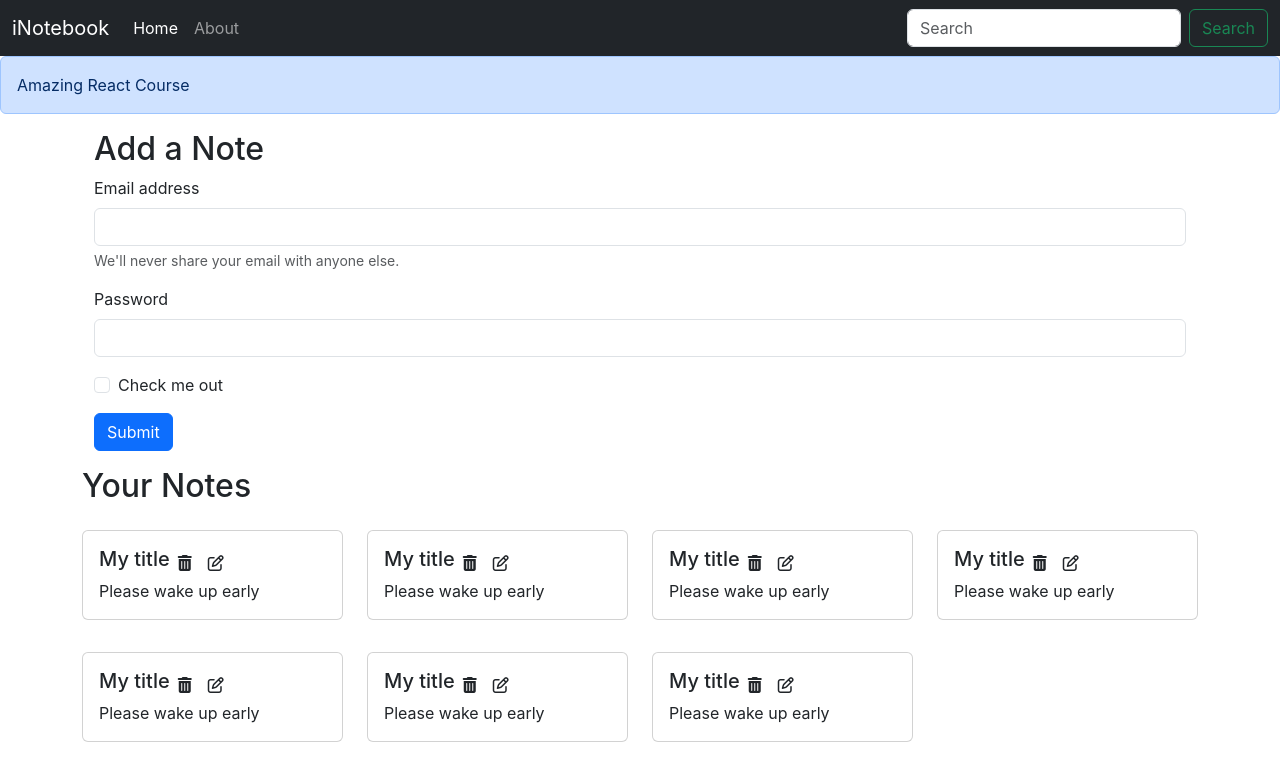
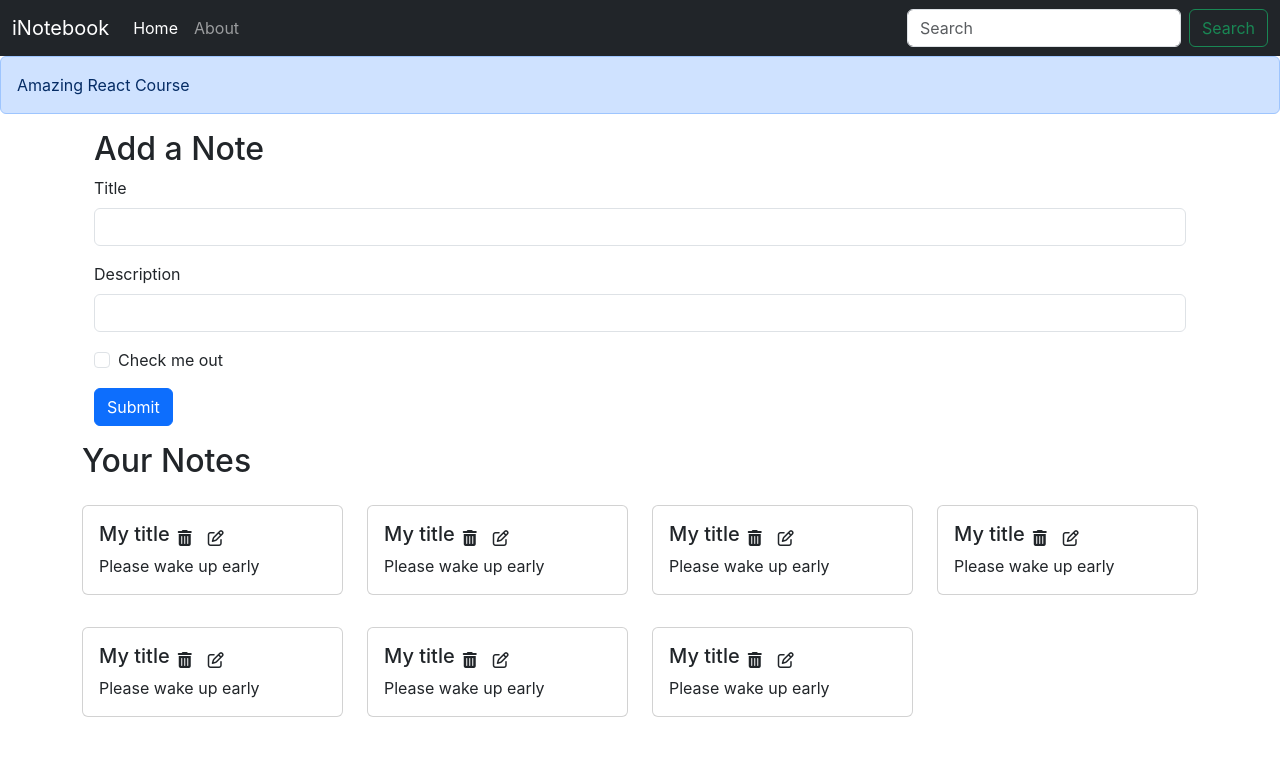
Before and after one commit to happy9099/iNotebook, a React (Create React App) app: page / in a window 1280 px wide. Shown: the top 780 px of the page. Built offline with nearby package versions, Linux system fonts and the light colour scheme; the HTML template or start-up script is replaced by a standard one.

Commit message:
Video 63: Adding AddNote Component

```diff
--- /dev/null
+++ b/src/components/AddNote.js
@@ -0,0 +1,41 @@
+import React, { useContext, useState } from 'react'
+import noteContext from "../context/notes/noteContext"
+
+const AddNote = () => {
+    const context = useContext(noteContext);
+    const{addNote} = context;
+
+    const [note,setNote] = useState({title: "", description: "", tag: "default"})
+
+    const handleClick = (e) =>{
+        e.preventDefault();
+        addNote(note.title,note.description,note.tag );
+    }
+
+    const onChange = (e) =>{
+        setNote({...note, [e.target.name]: e.target.value})
+    }
+
+    return (
+        <div className="container my-3">
+            <h2>Add a Note</h2>
+            <form className="my-2">
+                <div className="mb-3">
+                    <label htmlFor="title" className="form-label">Title</label>
+                    <input type="text" className="form-control" id="title" name="title" aria-describedby="emailHelp" onChange={onChange} />
+                </div>
+                <div className="mb-3">
+                    <label htmlFor="description" className="form-label">Description</label>
+                    <input type="text" className="form-control" id="description" name="description" onChange={onChange} />
+                </div>
+                <div className="mb-3 form-check">
+                    <input type="checkbox" className="form-check-input" id="exampleCheck1" />
+                    <label className="form-check-label" htmlFor="exampleCheck1">Check me out</label>
+                </div>
+                <button type="submit" className="btn btn-primary" onClick={handleClick}>Submit</button>
+            </form>
+        </div>
+    )
+}
+
+export default AddNote
--- a/src/components/Alert.js
+++ b/src/components/Alert.js
@@ -3,7 +3,7 @@
 export const Alert = (props) => {
     return (
         <div>
-            <div class="alert alert-primary" role="alert">
+            <div className="alert alert-primary" role="alert">
                {props.message}
             </div>
         </div>
--- a/src/components/Home.js
+++ b/src/components/Home.js
@@ -1,30 +1,11 @@
+import AddNote from './AddNote';
 import Notes from './Notes';
 
 export const Home = () => {
 
   return (
     <div>
-      <div className="container my-3">
-        <h2>Add a Note</h2>
-        <form className="my-2">
-          <div className="mb-3">
-            <label htmlFor="exampleInputEmail1" className="form-label">Email address</label>
-            <input type="email" className="form-control" id="exampleInputEmail1" aria-describedby="emailHelp" />
-            <div id="emailHelp" className="form-text">We'll never share your email with anyone else.</div>
-          </div>
-          <div className="mb-3">
-            <label htmlFor="exampleInputPassword1" className="form-label">Password</label>
-            <input type="password" className="form-control" id="exampleInputPassword1" />
-          </div>
-          <div className="mb-3 form-check">
-            <input type="checkbox" className="form-check-input" id="exampleCheck1" />
-            <label className="form-check-label" htmlFor="exampleCheck1">Check me out</label>
-          </div>
-          <button type="submit" className="btn btn-primary">Submit</button>
-        </form>
-      </div>
-
-     <Notes/>
+      <Notes />
     </div>
   )
 }
--- a/src/components/Notes.js
+++ b/src/components/Notes.js
@@ -1,17 +1,21 @@
 import React, { useContext } from 'react'
 import noteContext from "../context/notes/noteContext"
 import Noteitem from './Noteitem';
+import AddNote from './AddNote';
 
 const Notes = () => {
     const context = useContext(noteContext);
-    const{notes, setNotes} = context;
+    const{ notes, addNote} = context;
     return (
+        <>
+        <AddNote/>
         <div className="row my-3">
             <h2>Your Notes</h2>
             {notes.map((note) => {
                 return <Noteitem key={note._id} note={note}/>
             })}
         </div>
+        </>
     )
 }
 
--- a/src/context/notes/NoteState.js
+++ b/src/context/notes/NoteState.js
@@ -69,8 +69,34 @@
       ]
       const [notes, setNotes] = useState(notesInitial)
 
+      // Add a Note
+      const addNote = (title, description,tag) =>{
+        // TODO: API Call
+        console.log("Addign a new note")
+        const note = {
+          "_id": "641402dc8cb30eccbacc0cb37",
+          "user": "6412df6b37510cde83768d634",
+          "title": title,
+          "description": description,
+          "tag": tag,
+          "date": "2023-03-17T06:04:12.372Z",
+          "__v": 0
+        };
+        setNotes(notes.concat(note))
+      }
+
+      // Delete a Note
+      const deleteNote = () =>{
+
+      }
+      // Edit a Note
+      const editNote = () =>{
+
+      }
+
+
     return(
-        <NoteContext.Provider value={{notes, setNotes}}>
+        <NoteContext.Provider value={{notes, addNote, deleteNote, editNote }}>
             {props.children}
         </NoteContext.Provider>
     )
```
-*-
• [ABOUT THIS TASK]:
What is needed here is each line above set down word for word, minus the images.

• [SOLUTION FOR THIS TASK]:
Before and after one commit to happy9099/iNotebook, a React (Create React App) app: page / in a window 1280 px wide. Shown: the top 780 px of the page. Built offline with nearby package versions, Linux system fonts and the light colour scheme; the HTML template or start-up script is replaced by a standard one.

Commit message:
Video 63: Adding AddNote Component

```diff
--- /dev/null
+++ b/src/components/AddNote.js
@@ -0,0 +1,41 @@
+import React, { useContext, useState } from 'react'
+import noteContext from "../context/notes/noteContext"
+
+const AddNote = () => {
+    const context = useContext(noteContext);
+    const{addNote} = context;
+
+    const [note,setNote] = useState({title: "", description: "", tag: "default"})
+
+    const handleClick = (e) =>{
+        e.preventDefault();
+        addNote(note.title,note.description,note.tag );
+    }
+
+    const onChange = (e) =>{
+        setNote({...note, [e.target.name]: e.target.value})
+    }
+
+    return (
+        <div className="container my-3">
+            <h2>Add a Note</h2>
+            <form className="my-2">
+                <div className="mb-3">
+                    <label htmlFor="title" className="form-label">Title</label>
+                    <input type="text" className="form-control" id="title" name="title" aria-describedby="emailHelp" onChange={onChange} />
+                </div>
+                <div className="mb-3">
+                    <label htmlFor="description" className="form-label">Description</label>
+                    <input type="text" className="form-control" id="description" name="description" onChange={onChange} />
+                </div>
+                <div className="mb-3 form-check">
+                    <input type="checkbox" className="form-check-input" id="exampleCheck1" />
+                    <label className="form-check-label" htmlFor="exampleCheck1">Check me out</label>
+                </div>
+                <button type="submit" className="btn btn-primary" onClick={handleClick}>Submit</button>
+            </form>
+        </div>
+    )
+}
+
+export default AddNote
--- a/src/components/Alert.js
+++ b/src/components/Alert.js
@@ -3,7 +3,7 @@
 export const Alert = (props) => {
     return (
         <div>
-            <div class="alert alert-primary" role="alert">
+            <div className="alert alert-primary" role="alert">
                {props.message}
             </div>
         </div>
--- a/src/components/Home.js
+++ b/src/components/Home.js
@@ -1,30 +1,11 @@
+import AddNote from './AddNote';
 import Notes from './Notes';
 
 export const Home = () => {
 
   return (
     <div>
-      <div className="container my-3">
-        <h2>Add a Note</h2>
-        <form className="my-2">
-          <div className="mb-3">
-            <label htmlFor="exampleInputEmail1" className="form-label">Email address</label>
-            <input type="email" className="form-control" id="exampleInputEmail1" aria-describedby="emailHelp" />
-            <div id="emailHelp" className="form-text">We'll never share your email with anyone else.</div>
-          </div>
-          <div className="mb-3">
-            <label htmlFor="exampleInputPassword1" className="form-label">Password</label>
-            <input type="password" className="form-control" id="exampleInputPassword1" />
-          </div>
-          <div className="mb-3 form-check">
-            <input type="checkbox" className="form-check-input" id="exampleCheck1" />
-            <label className="form-check-label" htmlFor="exampleCheck1">Check me out</label>
-          </div>
-          <button type="submit" className="btn btn-primary">Submit</button>
-        </form>
-      </div>
-
-     <Notes/>
+      <Notes />
     </div>
   )
 }
--- a/src/components/Notes.js
+++ b/src/components/Notes.js
@@ -1,17 +1,21 @@
 import React, { useContext } from 'react'
 import noteContext from "../context/notes/noteContext"
 import Noteitem from './Noteitem';
+import AddNote from './AddNote';
 
 const Notes = () => {
     const context = useContext(noteContext);
-    const{notes, setNotes} = context;
+    const{ notes, addNote} = context;
     return (
+        <>
+        <AddNote/>
         <div className="row my-3">
             <h2>Your Notes</h2>
             {notes.map((note) => {
                 return <Noteitem key={note._id} note={note}/>
             })}
         </div>
+        </>
     )
 }
 
--- a/src/context/notes/NoteState.js
+++ b/src/context/notes/NoteState.js
@@ -69,8 +69,34 @@
       ]
       const [notes, setNotes] = useState(notesInitial)
 
+      // Add a Note
+      const addNote = (title, description,tag) =>{
+        // TODO: API Call
+        console.log("Addign a new note")
+        const note = {
+          "_id": "641402dc8cb30eccbacc0cb37",
+          "user": "6412df6b37510cde83768d634",
+          "title": title,
+          "description": description,
+          "tag": tag,
+          "date": "2023-03-17T06:04:12.372Z",
+          "__v": 0
+        };
+        setNotes(notes.concat(note))
+      }
+
+      // Delete a Note
+      const deleteNote = () =>{
+
+      }
+      // Edit a Note
+      const editNote = () =>{
+
+      }
+
+
     return(
-        <NoteContext.Provider value={{notes, setNotes}}>
+        <NoteContext.Provider value={{notes, addNote, deleteNote, editNote }}>
             {props.children}
         </NoteContext.Provider>
     )
```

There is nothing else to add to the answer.